Supplied records ▸

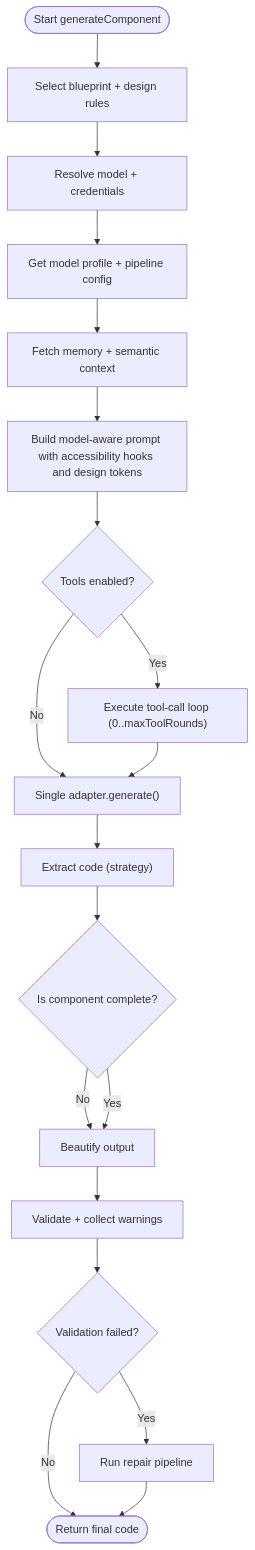
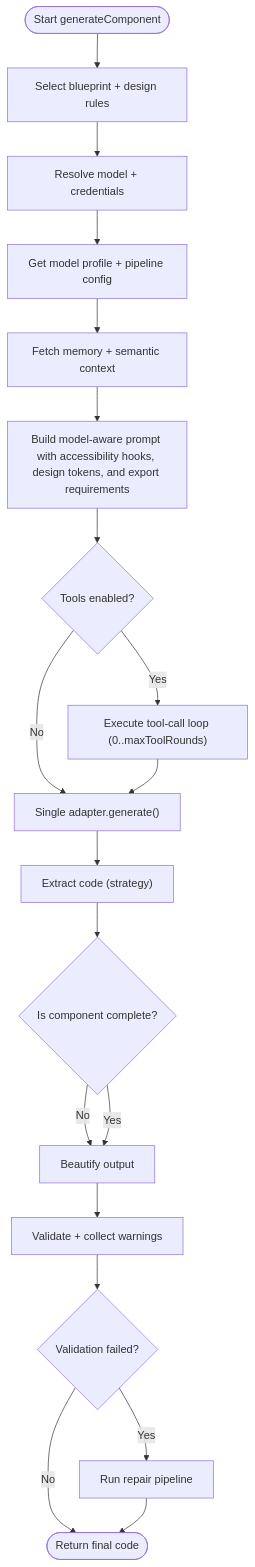
One commit to shekhargiri005-dotcom/AI-powered-accessibility-first-UI-engine changed the fifth of 11 diagrams in .qoder/repowiki/en/content/AI Generation Engine/AI Generation Engine.md. Above: the diagram before and after it, drawn with Mermaid. The commit also changed other lines of this file and 6 other files, not shown here.

````diff
--- a/.qoder/repowiki/en/content/AI Generation Engine/AI Generation Engine.md
+++ b/.qoder/repowiki/en/content/AI Generation Engine/AI Generation Engine.md
@@ -307,21 +309,21 @@
 ```mermaid
 flowchart TD
 Start(["Start generateComponent"]) --> Blueprint["Select blueprint + design rules"]
 Blueprint --> ResolveCfg["Resolve model + credentials"]
 ResolveCfg --> Profiles["Get model profile + pipeline config"]
 Profiles --> Memory["Fetch memory + semantic context"]
-Memory --> Prompt["Build model-aware prompt with accessibility hooks and design tokens"]
+Memory --> Prompt["Build model-aware prompt with accessibility hooks, design tokens, and export requirements"]
 Prompt --> Tools{"Tools enabled?"}
 Tools -- Yes --> ToolLoop["Execute tool-call loop (0..maxToolRounds)"]
 Tools -- No --> Generate["Single adapter.generate()"]
 ToolLoop --> Generate
 Generate --> Extract["Extract code (strategy)"]
 Extract --> Complete{"Is component complete?"}
 Complete -- No --> Beautify["Beautify output"]
 Complete -- Yes --> Beautify
 Beautify --> Validate["Validate + collect warnings"]
 Validate --> Repair{"Validation failed?"}
 Repair -- Yes --> RunRepair["Run repair pipeline"]
 Repair -- No --> Done(["Return final code"])
 RunRepair --> Done
 ```
````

Work order ▸
Reproduce, exactly as they stand in the data above, the lines from the one that holds "blueprint + design" to the one that holds "accessibility hooks and", inclusive.

Result of this task ▸
 Start(["Start generateComponent"]) --> Blueprint["Select blueprint + design rules"]
 Blueprint --> ResolveCfg["Resolve model + credentials"]
 ResolveCfg --> Profiles["Get model profile + pipeline config"]
 Profiles --> Memory["Fetch memory + semantic context"]
-Memory --> Prompt["Build model-aware prompt with accessibility hooks and design tokens"]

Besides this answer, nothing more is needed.